    Look at those figures in isolation and you would think that Covid-19 was a purely British disease, which had ravaged London, threatened to spread to the Continent without having yet done so and left the rest of the world untouched. True, at one stage in the spring, Britain was suffering especially badly, but it is no longer possible to say that now. If the FTSE has underperformed this year it has to be down to something else. The domination of the FTSE100 by oil shares hasn’t helped, but there is far more obvious reason: it dawned on investors that Brexit wasn’t really sorted out at the end of 2019 at all. The idea that a UK-EU trade deal would be a formality turned out to be somewhat wide of the mark. We spent much of the latter half of this year facing a ‘no deal’ exit, this time from the transitional arrangements. There is nothing markets like less than uncertainty.

    With a deal now done, markets have enjoyed a Boris Bounce mark 2 this week – in spite of a surge in Covid infections and the growing likelihood of a third national lockdown. Markets are well and truly in relief mode – not to mention their being drunk on quantitative easing.

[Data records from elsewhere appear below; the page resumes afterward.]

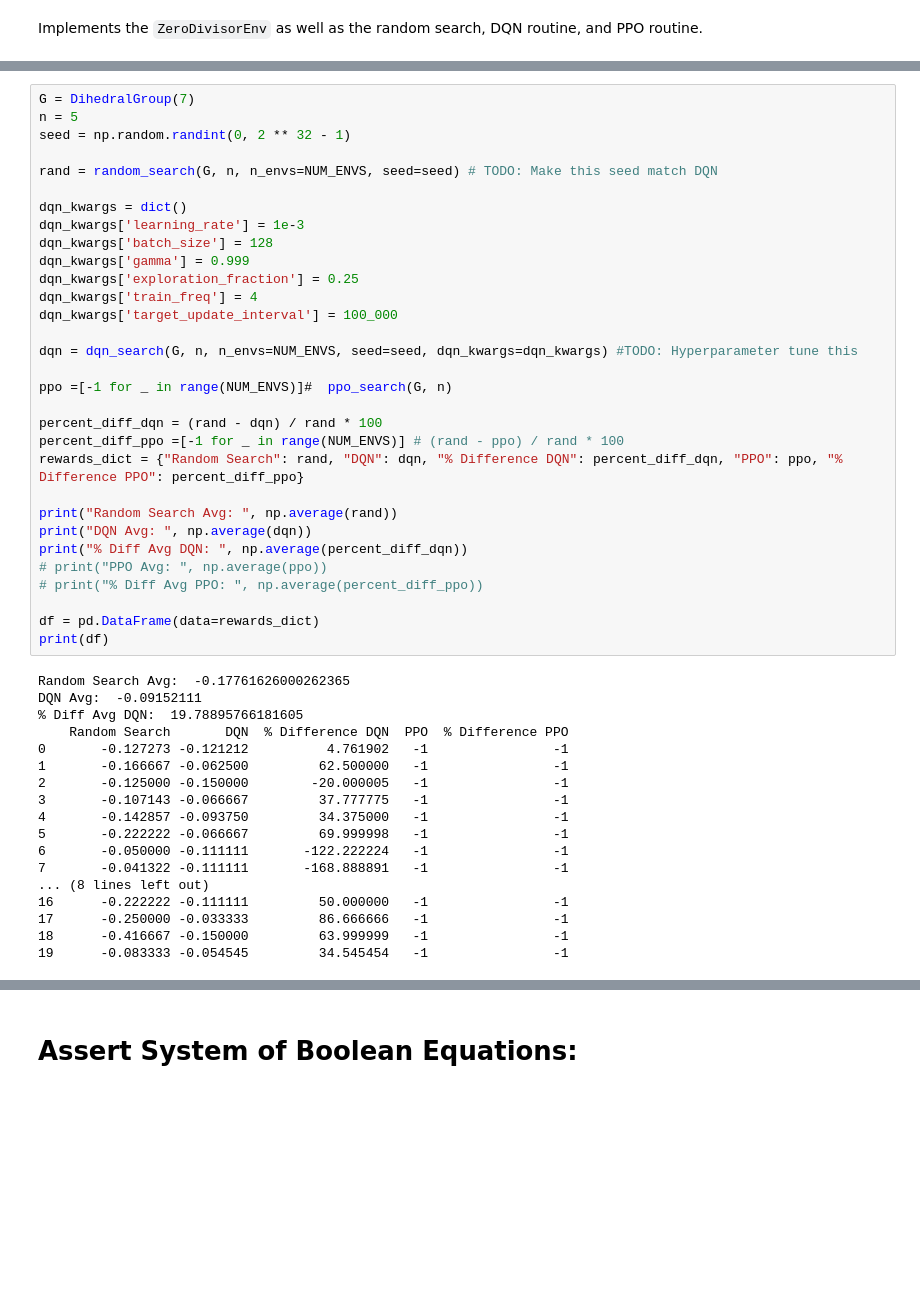
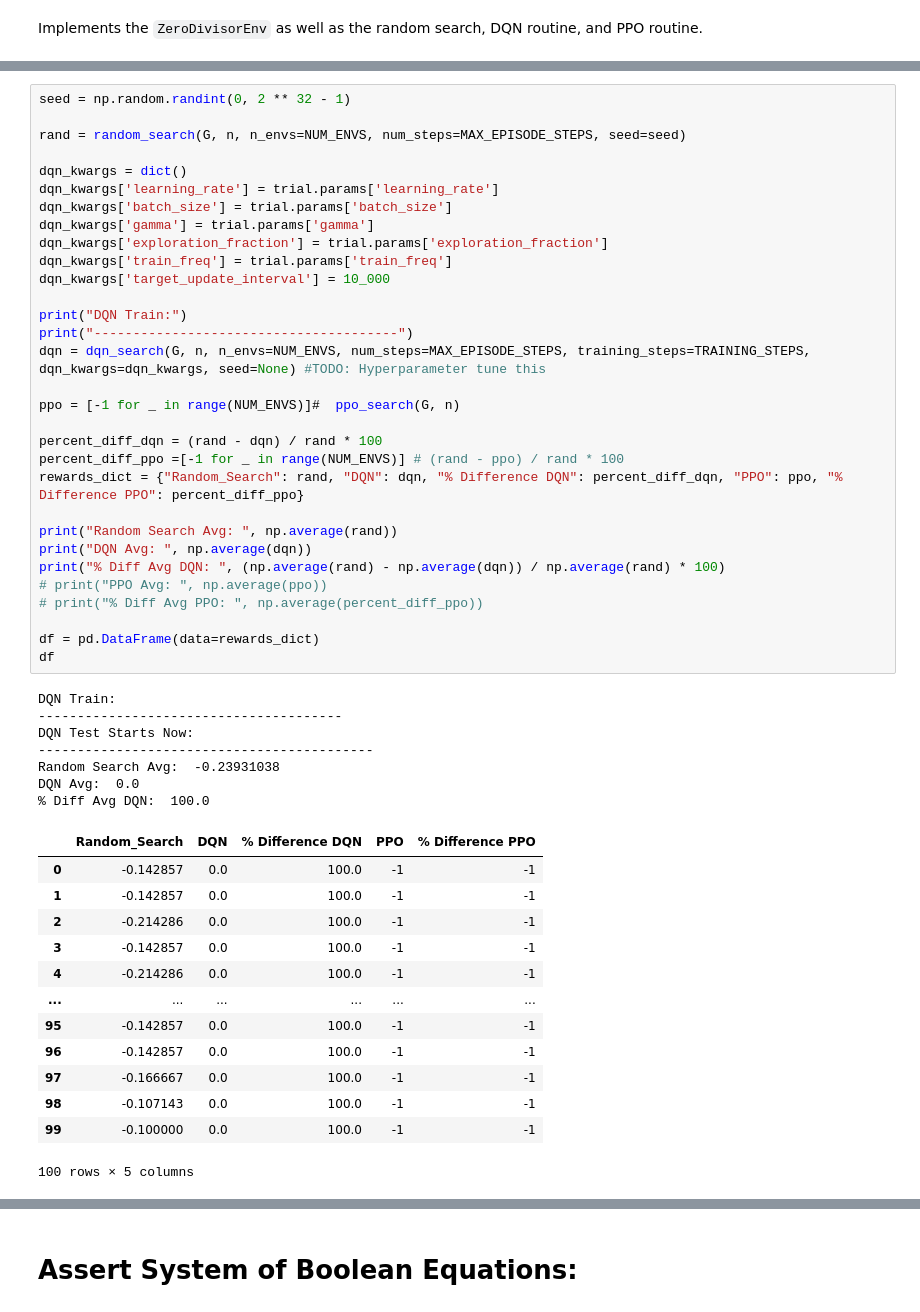
Before and after one commit to adelkhafizova/ai_in_math, a Jupyter notebook: kaplansky_zero_divisors/find_counterexamples.ipynb, the cells around one changed output, grey strips where cells are left out. Cells and saved outputs as stored; diff of their text form; blank space fills up the shorter version.

```diff
--- a/kaplansky_zero_divisors/find_counterexamples.ipynb
+++ b/kaplansky_zero_divisors/find_counterexamples.ipynb
@@ -315,49 +650,52 @@ TRAINING_STEPS = 50_000
 # %%
-G = DihedralGroup(7)
-n = 5
 seed = np.random.randint(0, 2 ** 32 - 1)
 
-rand = random_search(G, n, n_envs=NUM_ENVS, seed=seed) # TODO: Make this seed match DQN
+rand = random_search(G, n, n_envs=NUM_ENVS, num_steps=MAX_EPISODE_STEPS, seed=seed)
 
 dqn_kwargs = dict()
-dqn_kwargs['learning_rate'] = 1e-3
-dqn_kwargs['batch_size'] = 128
-dqn_kwargs['gamma'] = 0.999
-dqn_kwargs['exploration_fraction'] = 0.25
-dqn_kwargs['train_freq'] = 4
-dqn_kwargs['target_update_interval'] = 100_000
+dqn_kwargs['learning_rate'] = trial.params['learning_rate']
+dqn_kwargs['batch_size'] = trial.params['batch_size']
+dqn_kwargs['gamma'] = trial.params['gamma']
+dqn_kwargs['exploration_fraction'] = trial.params['exploration_fraction']
+dqn_kwargs['train_freq'] = trial.params['train_freq']
+dqn_kwargs['target_update_interval'] = 10_000
 
-dqn = dqn_search(G, n, n_envs=NUM_ENVS, seed=seed, dqn_kwargs=dqn_kwargs) #TODO: Hyperparameter tune this
+print("DQN Train:")
+print("---------------------------------------")
+dqn = dqn_search(G, n, n_envs=NUM_ENVS, num_steps=MAX_EPISODE_STEPS, training_steps=TRAINING_STEPS, dqn_kwargs=dqn_kwargs, seed=None) #TODO: Hyperparameter tune this
 
-ppo =[-1 for _ in range(NUM_ENVS)]#  ppo_search(G, n)
+ppo = [-1 for _ in range(NUM_ENVS)]#  ppo_search(G, n)
 
 percent_diff_dqn = (rand - dqn) / rand * 100
 percent_diff_ppo =[-1 for _ in range(NUM_ENVS)] # (rand - ppo) / rand * 100
-rewards_dict = {"Random Search": rand, "DQN": dqn, "% Difference DQN": percent_diff_dqn, "PPO": ppo, "% Difference PPO": percent_diff_ppo}
+rewards_dict = {"Random_Search": rand, "DQN": dqn, "% Difference DQN": percent_diff_dqn, "PPO": ppo, "% Difference PPO": percent_diff_ppo}
 
 print("Random Search Avg: ", np.average(rand))
 print("DQN Avg: ", np.average(dqn))
-print("% Diff Avg DQN: ", np.average(percent_diff_dqn))
+print("% Diff Avg DQN: ", (np.average(rand) - np.average(dqn)) / np.average(rand) * 100)
 # print("PPO Avg: ", np.average(ppo))
 # print("% Diff Avg PPO: ", np.average(percent_diff_ppo))
 
 df = pd.DataFrame(data=rewards_dict)
-print(df)
+df
 # %% [output]
-Random Search Avg:  -0.17761626000262365
-DQN Avg:  -0.09152111
-% Diff Avg DQN:  19.78895766181605
-    Random Search       DQN  % Difference DQN  PPO  % Difference PPO
-0       -0.127273 -0.121212          4.761902   -1                -1
-1       -0.166667 -0.062500         62.500000   -1                -1
-2       -0.125000 -0.150000        -20.000005   -1                -1
-3       -0.107143 -0.066667         37.777775   -1                -1
-4       -0.142857 -0.093750         34.375000   -1                -1
-5       -0.222222 -0.066667         69.999998   -1                -1
-6       -0.050000 -0.111111       -122.222224   -1                -1
-7       -0.041322 -0.111111       -168.888891   -1                -1
-... (8 lines left out)
-16      -0.222222 -0.111111         50.000000   -1                -1
-17      -0.250000 -0.033333         86.666666   -1                -1
-18      -0.416667 -0.150000         63.999999   -1                -1
-19      -0.083333 -0.054545         34.545454   -1                -1
+DQN Train:
+---------------------------------------
+DQN Test Starts Now:
+-------------------------------------------
+Random Search Avg:  -0.23931038
+DQN Avg:  0.0
+% Diff Avg DQN:  100.0
+|  | Random_Search | DQN | % Difference DQN | PPO | % Difference PPO |
+| 0 | -0.142857 | 0.0 | 100.0 | -1 | -1 |
+| 1 | -0.142857 | 0.0 | 100.0 | -1 | -1 |
+| 2 | -0.214286 | 0.0 | 100.0 | -1 | -1 |
+| 3 | -0.142857 | 0.0 | 100.0 | -1 | -1 |
+| 4 | -0.214286 | 0.0 | 100.0 | -1 | -1 |
+| ... | ... | ... | ... | ... | ... |
+| 95 | -0.142857 | 0.0 | 100.0 | -1 | -1 |
+| 96 | -0.142857 | 0.0 | 100.0 | -1 | -1 |
+| 97 | -0.166667 | 0.0 | 100.0 | -1 | -1 |
+| 98 | -0.107143 | 0.0 | 100.0 | -1 | -1 |
+| 99 | -0.100000 | 0.0 | 100.0 | -1 | -1 |
+100 rows × 5 columns
```
Also changed, not shown: parts of 17 cells of this notebook, 1 other file.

There is great optimism that 2021 will be the year when the FTSE100 finally recovers its lost ground. Perhaps, but then again perhaps not. Trouble is that the FTSE 100’s problems go back far further than the past year, and far further back than Brexit. It has been a serial under-performer all century.    Since 2000 the Nikkei is up 20 per cent, the DAX has doubled and the S&P 500 is up fivefold. The FTSE 100, by contrast, is still lower than it was on the last day of last century. It has failed to provide a positive return over 20 years – quite a feat.

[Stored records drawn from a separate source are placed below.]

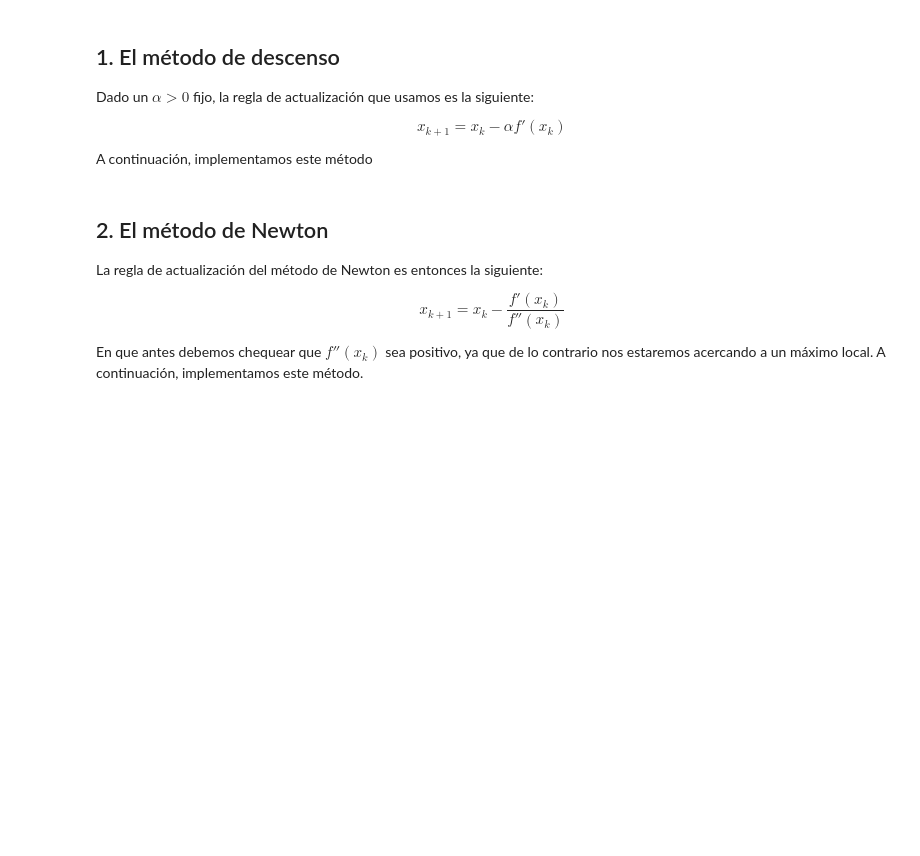
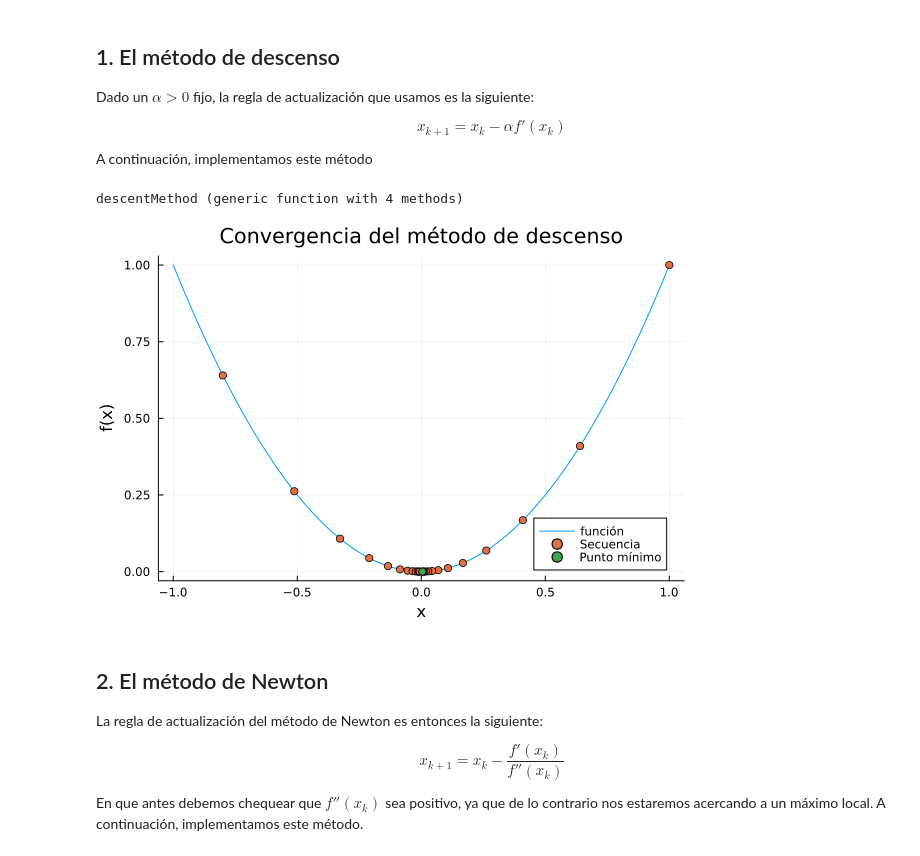
Before and after one commit to Benja-Vera/Matrices-y-Machine-Learning, a Jupyter notebook: notebooks/2. algoritmos de optimización.ipynb, the cells around one changed output. Drawn from its saved outputs; the diff is of its cells as text; code cells hidden in the pictures; blank space fills up the shorter version.

Commit message:
Added descent method to notebook 2

```diff
--- a/notebooks/2. algoritmos de optimización.ipynb
+++ b/notebooks/2. algoritmos de optimización.ipynb
@@ -21,3 +17,41 @@ end
+# %%
+function descentMethod(f, f_prime, x_0, alpha=1, N=100, epsilon=0.01)
+    x = x_0
+    k = 0
+    L = append!([], x_0)
+    while (k <= N)
+        if abs(f_prime(x)) < epsilon
+            return x, f(x), "punto crítico aproximado", L
+        end
+        x -= alpha * f_prime(x)
+        append!(L, x)
+        k += 1
+    end
+    return x, f(x), "número de iteraciones máximo alcanzado", L
+end
+# %% [output]
+descentMethod (generic function with 4 methods)
+# %%
+using Plots
+
+f = x -> x^2
+f_prime = x -> 2x
+x_0 = 1
+x_bar, y_bar, m, L = descentMethod(f, f_prime, x_0, 0.9)
+
+x = range(-1, 1, length=100)
+y = f.(x)
+plot(x, y, label="función")
+
+X = L
+Y = f.(L)
+scatter!(X, Y, label="Secuencia")
+scatter!([x_bar], [y_bar], label="Punto mínimo")
+title!("Convergencia del método de descenso")
+xlabel!("x")
+ylabel!("f(x)")
+# %% [output]
+[figure, added]
 # %% [markdown]
 ## 2. El método de Newton
 
```
Also changed, not shown: parts of 1 cell of this notebook.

    Yet you would have to be an unfortunate investor in UK markets to have done as badly as the FTSE100 over the past two decades (although you could have achieved it easily enough by the simple expedient of buying a FTSE100 tracker fund).   The FTSE 250 has trebled in that timeframe.  Over the past year, the FTSE250 is down, but only by around seven per cent, half its bigger cousin’s fall.    The FTSE100 has been dragged down over the years partly as a result of being dominated by some sectors which have done especially poorly in recent years, such as oil, partly thanks to the lack of big UK technology companies, and partly due to how it is put together. It is constantly picking up over-valued FTSE250 companies, waiting for them to plunge and then discarding them. The popularity of tracker funds is part of the problem: if a share is scooped up by the FTSE tracker funds will have to buy it whether they like it or not.

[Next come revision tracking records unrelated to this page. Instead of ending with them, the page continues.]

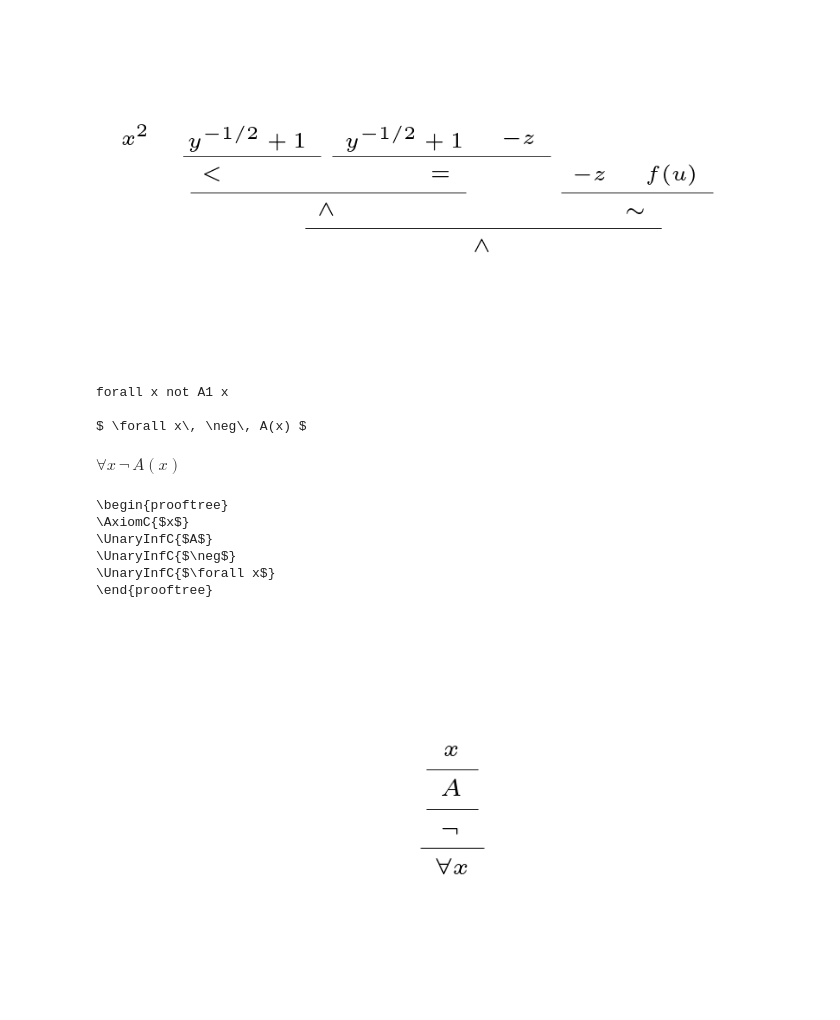
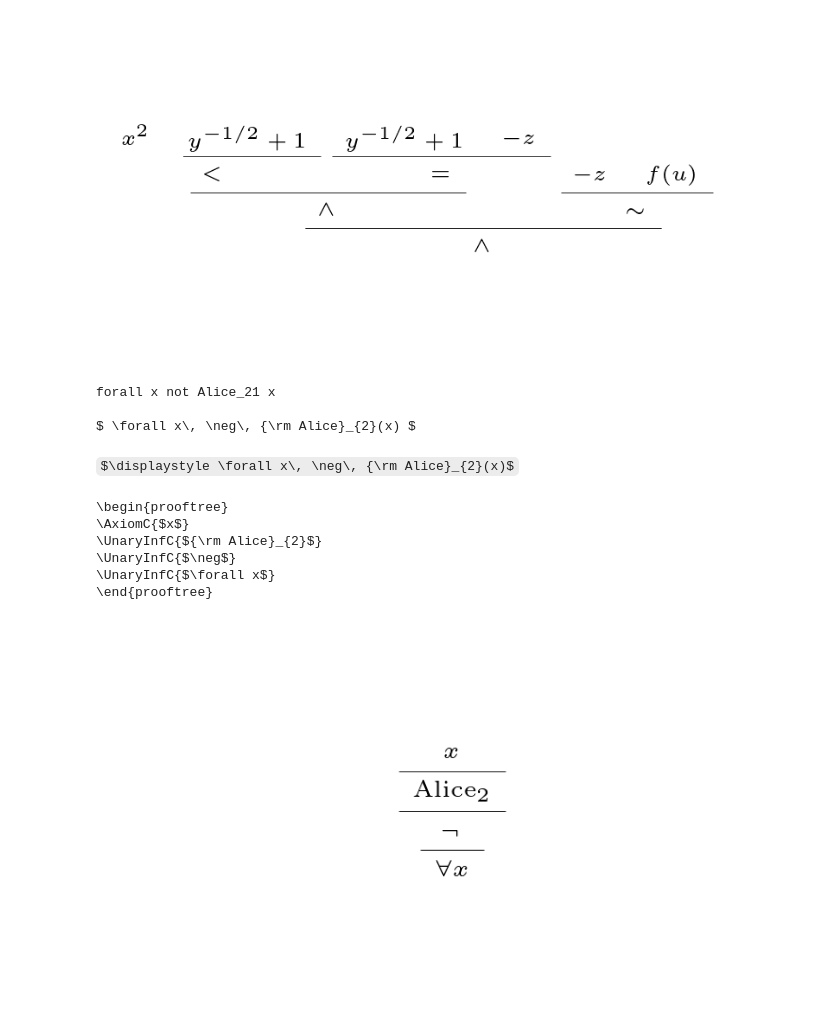
Before and after one commit to jhjeong314/Proofmood, a Jupyter notebook: first_order_logic_parser.ipynb, the cells around one changed output. Cells and saved outputs as stored; diff of their text form; code cells hidden in the pictures; some formulas as TeX source.

```diff
--- a/first_order_logic_parser.ipynb
+++ b/first_order_logic_parser.ipynb
@@ -279,23 +279,23 @@ $\displaystyle x^{2} < y^{-1 / 2} + 1 = -z \sim f(u)$
 # %%
 # formula example 7
 
-v_str = "forall x not A1(x)"
+v_str = "forall x not Alice_21(x)"
 testParser(v_str)
 testParser(v_str, 'infix_latex')
 testParser(v_str, 'bussproof')
 testParser(v_str, 'tree')
 # %% [output]
-forall x not A1 x
+forall x not Alice_21 x
 
-$ \forall x\, \neg\, A(x) $
+$ \forall x\, \neg\, {\rm Alice}_{2}(x) $
-$\displaystyle \forall x\, \neg\, A(x)$
+$\displaystyle \forall x\, \neg\, {\rm Alice}_{2}(x)$
 \begin{prooftree}
 \AxiomC{$x$}
-\UnaryInfC{$A$}
+\UnaryInfC{${\rm Alice}_{2}$}
 \UnaryInfC{$\neg$}
 \UnaryInfC{$\forall x$}
 \end{prooftree}
-[figure, old version]
+[figure, new version]
 # %%
 # formula example 8
 
```
Also changed, not shown: parts of 4 cells of this notebook, 9 other files.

    UK markets have certainly suffered from the uncertainty of Brexit. Now the future of Britain’s relationship with the EU has been largely sorted, they ought to do better – although there are bound to be hiccups along the way. The proof of the pudding will be when the UK government dares to change a regulation or two.   Will the EU rush to impose tariffs, as the agreement allows if Britain adopts what can be deemed to be lower regulatory standards? Or will it prove tolerant, so long as the UK government doesn’t legislate, say, to allow small boys to be sent up chimneys?

    But there is a parallel lesson: don’t use the FTSE100 to judge the performance of the UK markets, still less the UK economy. It is a dog of a stock market index.      Brexit or no Brexit, there is no reason not to invest in UK shares. But just don’t buy a FTSE100 tracker.